Do you have a lot of medical bills that you pay on each month? Could those medical bills be deducted from your tax bill this year? I was helping my mother take care of all of her finances after my dad passed away. I didn't realize how many bills she had coming in each month for medical treatments that my dad had undergone months, even a year earlier. I started doing some research about medical bills and tax deductions. If you have medical bills, take a minute to read through this blog to gain some knowledge that can help you decide what you can do when tax time comes around.
If you're looking for additional retirement investing opportunities and you have a large chunk of cash that you can invest all at once, an annuity might be the product you're looking for. Give that money to an insurance company and get checks every month in return; sounds nice, doesn't it? Depending on the type of annuity you choose, you could be adding a stable source of income to your life -- or you could be tying up money and getting very little in return. Here are four things you need to know about buying an annuity for your retirement.
Simpler Is Better
Some annuities are straightforward and stable, like souped-up certificates of deposit. For example, with a fixed-rate annuity, you deposit the money with the insurance company, and each month, the company pays you part of the principal along with some interest. No matter what happens in the world, you get that interest rate every month. You can have the money distributed now, or place it on hold until you're closer to retirement.
Other forms aren't so simple. Some annuities are linked to equities and have rates and returns that vary wildly. These might be good if you have cash to burn and are purposefully looking for a financial thrill ride. But if you're trying to supplement your income, a steadier, albeit potentially lower, fixed rate would be better.
Distributions from the annuity typically lower the annuity's principal amount. In other words, the annuity can run out, depending on how you have it set up. If you're relatively young, taking payments now could mean that later in your retirement, you would see the annuity income stream end. Waiting until later to take distributions or even buy the annuity in the first place could be a better choice.
You'll Still Owe Taxes
Annuities aren't tax-free. They can be tax-deferred, meaning you wouldn't pay taxes on the gains until you actually got them, but you'd still have to take taxes into account when calculating your income from the annuity. You wouldn't be able to use everything you got, and that could really affect your bottom line.
Death Benefits Aren't Guaranteed
If the annuity outlives you, it isn't guaranteed to go to your beneficiaries. You can add a death rider that states the remainder of the annuity will go to your heirs, but you have to specifically discuss that with the insurance company. Often a remaining annuity will go to the insurance company after you die. This can also vary by the state the annuity is in; for example, an annuity that you're taking distributions from might go to the insurance company, but an annuity that's on hold and waiting for you to authorize distributions could go to your heirs if you die before you start taking the funds.

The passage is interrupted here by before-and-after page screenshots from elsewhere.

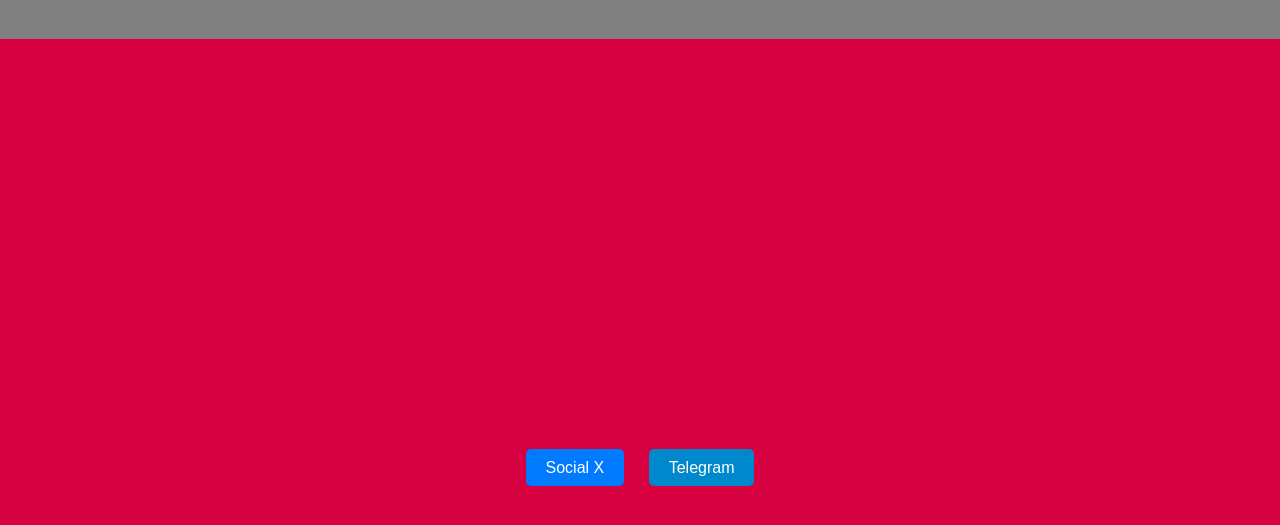
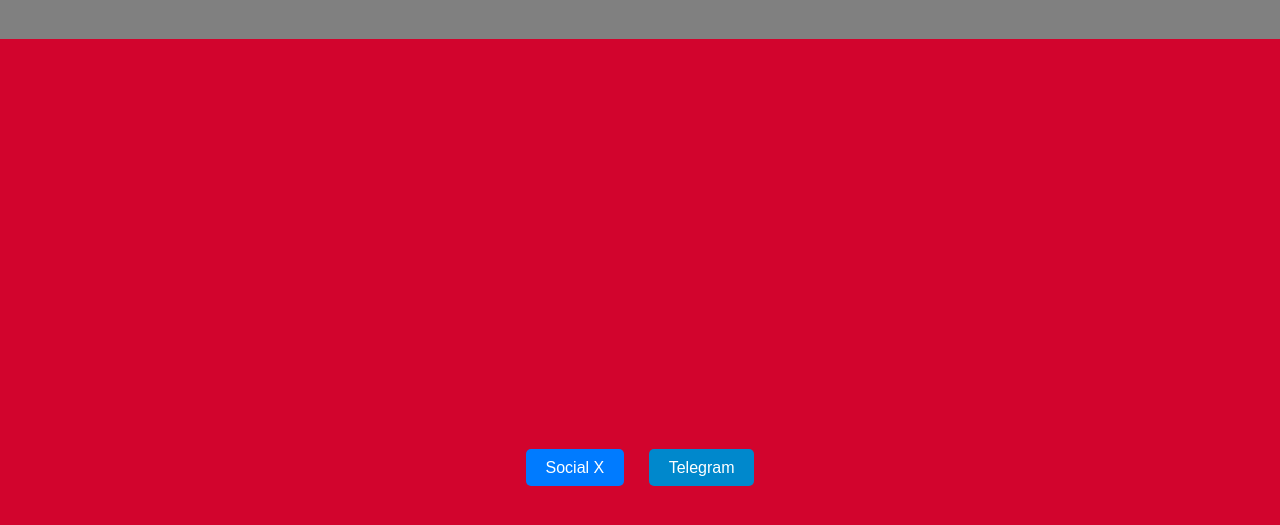
Before and after one commit to BrotherPete121/DWEBsite-2, a plain HTML site: page index.html in a window 1280 px wide. Shown: the part 81-606 px from the top of the page. Drawn offline with Linux system fonts and the light colour scheme.

Commit message:
Update index.html

```diff
--- a/index.html
+++ b/index.html
@@ -9,7 +9,7 @@
       margin: 0;
       padding: 0;
       font-family: Arial, sans-serif;
-      background-color: #D70040; /* Background color for the rest of the page */
+      background-color: #D2042D; /* Background color for the rest of the page */
     }
 
     header {
```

If you're interested in annuities, you should talk to a financial advisor to find the best combination of riders and rates for you. Annuities can be a very handy place to park some money, but you want to be sure that you're getting the best -- and safest -- possible return on the money.Share